The Seventh Circuit has held that in assessing a defendant's risk of flight, a district court should apply the preponderance of the evidence standard. See United States v. Portes, 786 F.2d 758, 765 (7th Cir. 1985)(indicating that the preponderance of the evidence standard applies for the flight risk analysis). In addition, a finding that a defendant is a danger to the community must be supported by clear and convincing evidence. 18 U.S.C. § 3142(f)(2)(B); Portes, 786 F.2d at 765. Clear and convincing evidence is something more than proof by a preponderance of the evidence but less than proof beyond a reasonable doubt. Addington v. Texas, 441 U.S. 418, 425 (1979). In making this determination, we have considered the factors contained in 18 U.S.C. § 3142(g), which states that "[a] judicial officer shall, in determining whether there are conditions of release that will reasonably assure the appearance of the person as required[,] . . . take into account the available information concerning--
(1) The nature and circumstances of the offense charged, including whether the offense is a crime of violence, or an offense listed in section 2332b(g)(5)(B) for which a maximum term of imprisonment of 10 years or more is prescribed or involves a narcotic drug;
(2) the weight of the evidence against the person;
(3) the history and characteristics of the person, including--(A) the person's character, physical and mental condition, family ties, employment, financial resources, length of residence in the community, community ties, past conduct, history relating to drug or alcohol abuse, criminal history, and record concerning appearance at court proceedings; and (B) whether, at the time of the current offense or arrest, the person was on probation, on parole, or on other release pending trial, sentencing, appeal, or completion of sentence for an offense under Federal, State, or local law; and (4) the nature and seriousness of the danger to any person or the community that would be posed by the person's release.
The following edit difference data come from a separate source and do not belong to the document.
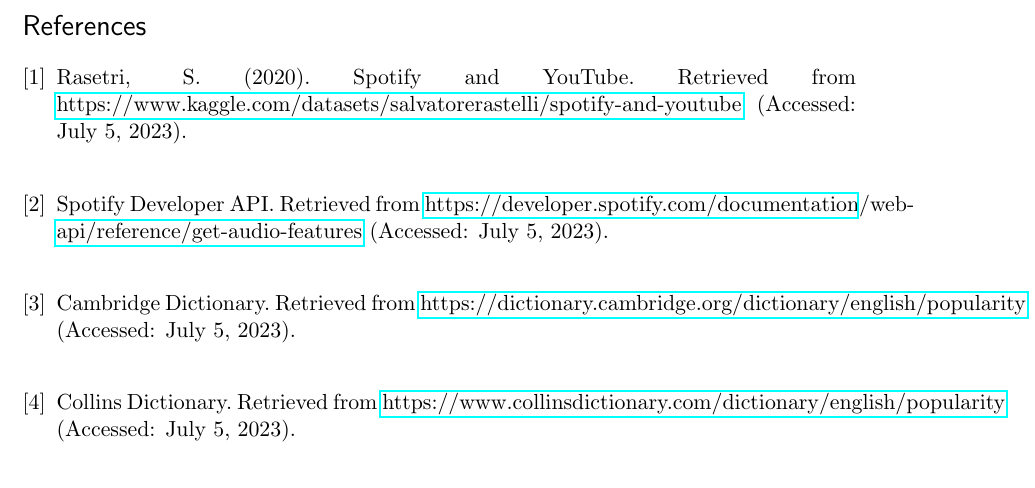
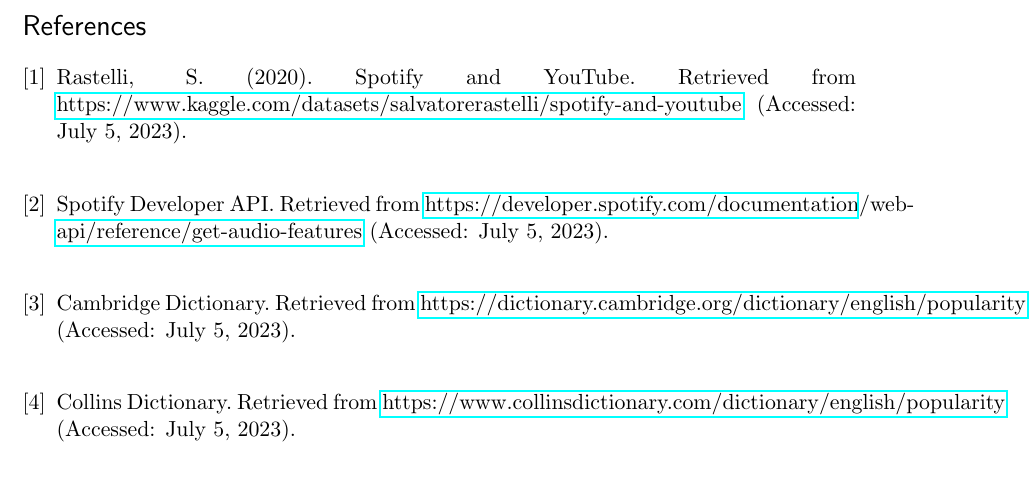
Before and after one commit to OmarChafik42/MLSound, a LaTeX document (paper_and_presentation/Project report LaTeX template-20230702/ml_project_template.tex): part of page 14 of 14, cut so that both start at the same text. Compiled offline with pdfLaTeX.

Commit message:
more writing

```diff
--- a/paper_and_presentation/Project report LaTeX template-20230702/ml_project_template.tex
+++ b/paper_and_presentation/Project report LaTeX template-20230702/ml_project_template.tex
@@ -394,7 +396,7 @@
 \newpage
 
 \begin{thebibliography}{9}
-	\bibitem{Rasetri} Rasetri, S. (2020). Spotify and YouTube. Retrieved from \href{https://www.kaggle.com/datasets/salvatorerastelli/spotify-and-youtube}{https://www.kaggle.com/datasets/salvatorerastelli/spotify-and-youtube} (Accessed: July 5, 2023).\\
+	\bibitem{Rasetri} Rastelli, S. (2020). Spotify and YouTube. Retrieved from \href{https://www.kaggle.com/datasets/salvatorerastelli/spotify-and-youtube}{https://www.kaggle.com/datasets/salvatorerastelli/spotify-and-youtube} (Accessed: July 5, 2023).\\
 	\bibitem{spotifyApi} Spotify Developer API. Retrieved from \href{https://developer.spotify.com/documentation/web-api/reference/get-audio-features}{https://developer.spotify.com/documentation/web-api/reference/get-audio-features} (Accessed: July 5, 2023).\\
 	\bibitem{CambridgeDictionary} Cambridge Dictionary. Retrieved from \href{https://dictionary.cambridge.org/dictionary/english/popularity}{https://dictionary.cambridge.org/dictionary/english/popularity} (Accessed: July 5, 2023).\\
 	\bibitem{CollinsDisctionary} Collins Dictionary. Retrieved from \href{https://www.collinsdictionary.com/dictionary/english/popularity}{https://www.collinsdictionary.com/dictionary/english/popularity} (Accessed: July 5, 2023).\\
```
Also changed, not shown: paper_and_presentation/Project report LaTeX template-20230702/ml_project_template.pdf, paper_and_presentation/Project report LaTeX template-20230702/ml_project_template.tex (2 more changed lines), 3 other files.
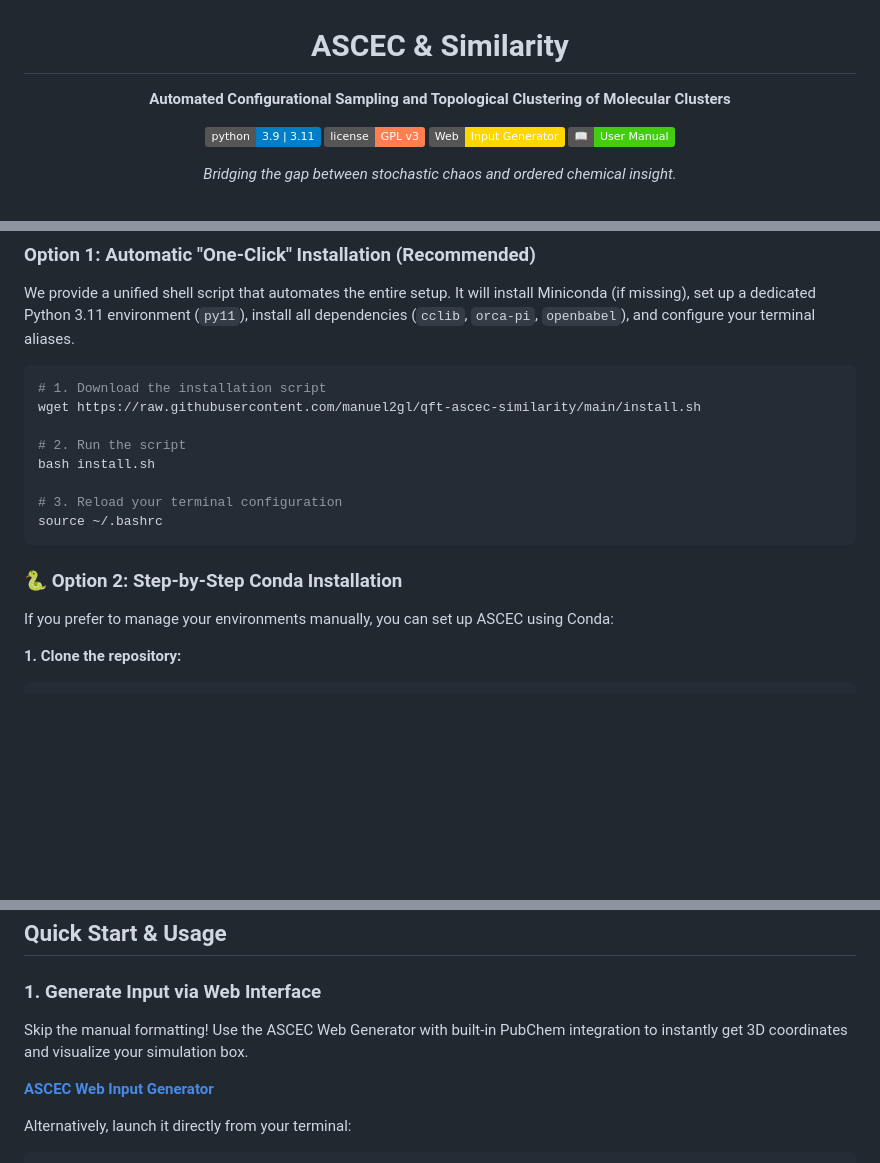
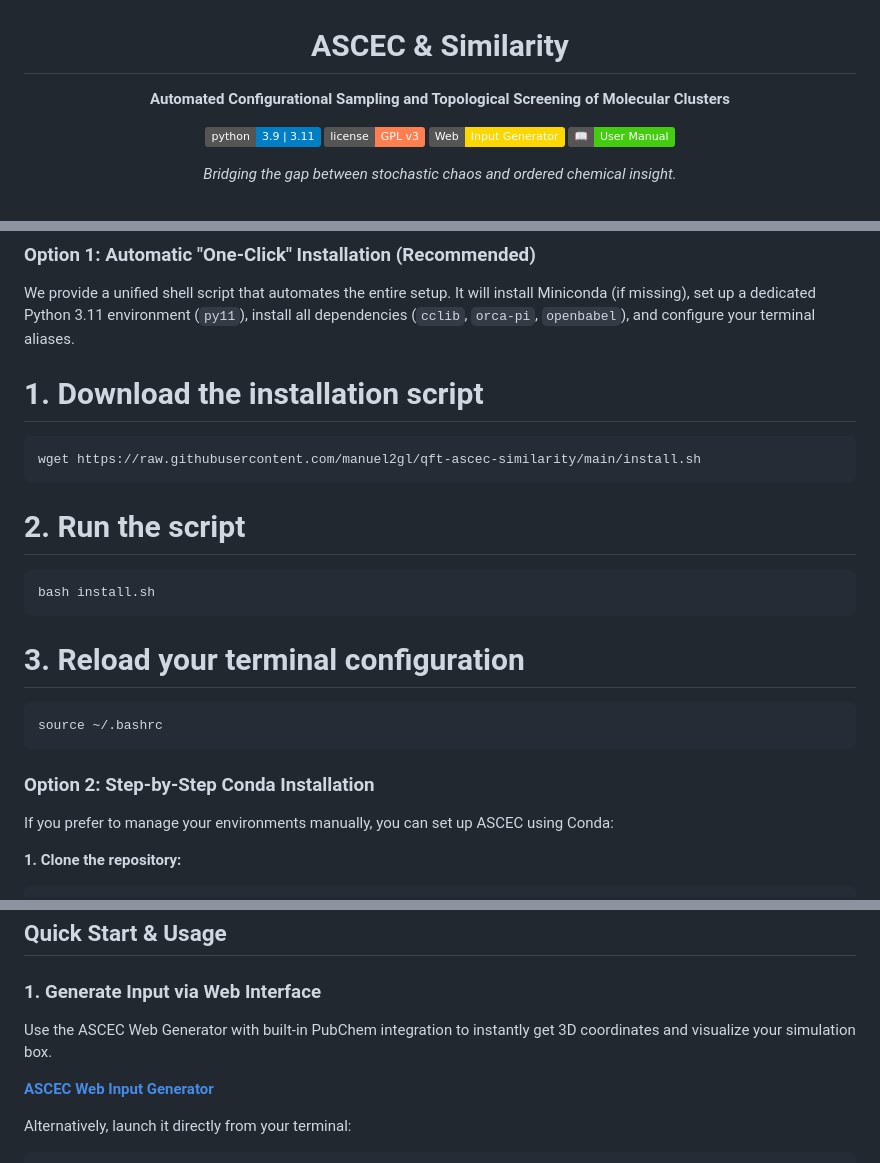
Before and after one commit to manuel2gl/qft-ascec-similarity, a Markdown page: readme.md, 3 parts joined by grey strips. GitHub-like rendering; badges without logos; blank space fills up the shorter version.

Commit message:
Project Overview and Setup

````diff
--- a/readme.md
+++ b/readme.md
@@ -1,7 +1,7 @@
 <div align="center">
 
 # ASCEC & Similarity
-**Automated Configurational Sampling and Topological Clustering of Molecular Clusters**
+**Automated Configurational Sampling and Topological Screening of Molecular Clusters**
 
 [![Python Version](https://img.shields.io/badge/python-3.9%20%7C%203.11-blue?logo=python&logoColor=white)](https://www.python.org/downloads/)
 [![License: GPL v3](https://img.shields.io/badge/license-GPL_v3-coral.svg)](https://www.gnu.org/licenses/gpl-3.0)
@@ -63,18 +63,20 @@ ASCEC requires **Python 3.9+** (3.11 recommended) and utilizes an external elect
 ### Option 1: Automatic "One-Click" Installation (Recommended)
 We provide a unified shell script that automates the entire setup. It will install Miniconda (if missing), set up a dedicated Python 3.11 environment (`py11`), install all dependencies (`cclib`, `orca-pi`, `openbabel`), and configure your terminal aliases.
 
+# 1. Download the installation script
 ```bash
-# 1. Download the installation script
 wget https://raw.githubusercontent.com/manuel2gl/qft-ascec-similarity/main/install.sh
-
+```
 # 2. Run the script
+```
 bash install.sh
-
+```
 # 3. Reload your terminal configuration
+```bash
 source ~/.bashrc
 ```
 
-### 🐍 Option 2: Step-by-Step Conda Installation
+### Option 2: Step-by-Step Conda Installation
 If you prefer to manage your environments manually, you can set up ASCEC using Conda:
 
 **1. Clone the repository:**
@@ -109,7 +111,7 @@ Run `source ~/.bashrc` to apply the changes.
 ## Quick Start & Usage
 
 ### 1. Generate Input via Web Interface
-Skip the manual formatting! Use the ASCEC Web Generator with built-in PubChem integration to instantly get 3D coordinates and visualize your simulation box.
+Use the ASCEC Web Generator with built-in PubChem integration to instantly get 3D coordinates and visualize your simulation box.
 
 **[ASCEC Web Input Generator](https://manuel2gl.github.io/qft-ascec-similarity/)**
 
````
Also changed, not shown: other parts of readme.md (+2 -3 lines).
In considering the conditions of release described in subsection (c)(1)(B)(xi) or (c)(1)(B)(xii) of this section, the judicial officer may upon his own motion, or shall upon the motion of the Government, conduct an inquiry into the source of the property to be designated ...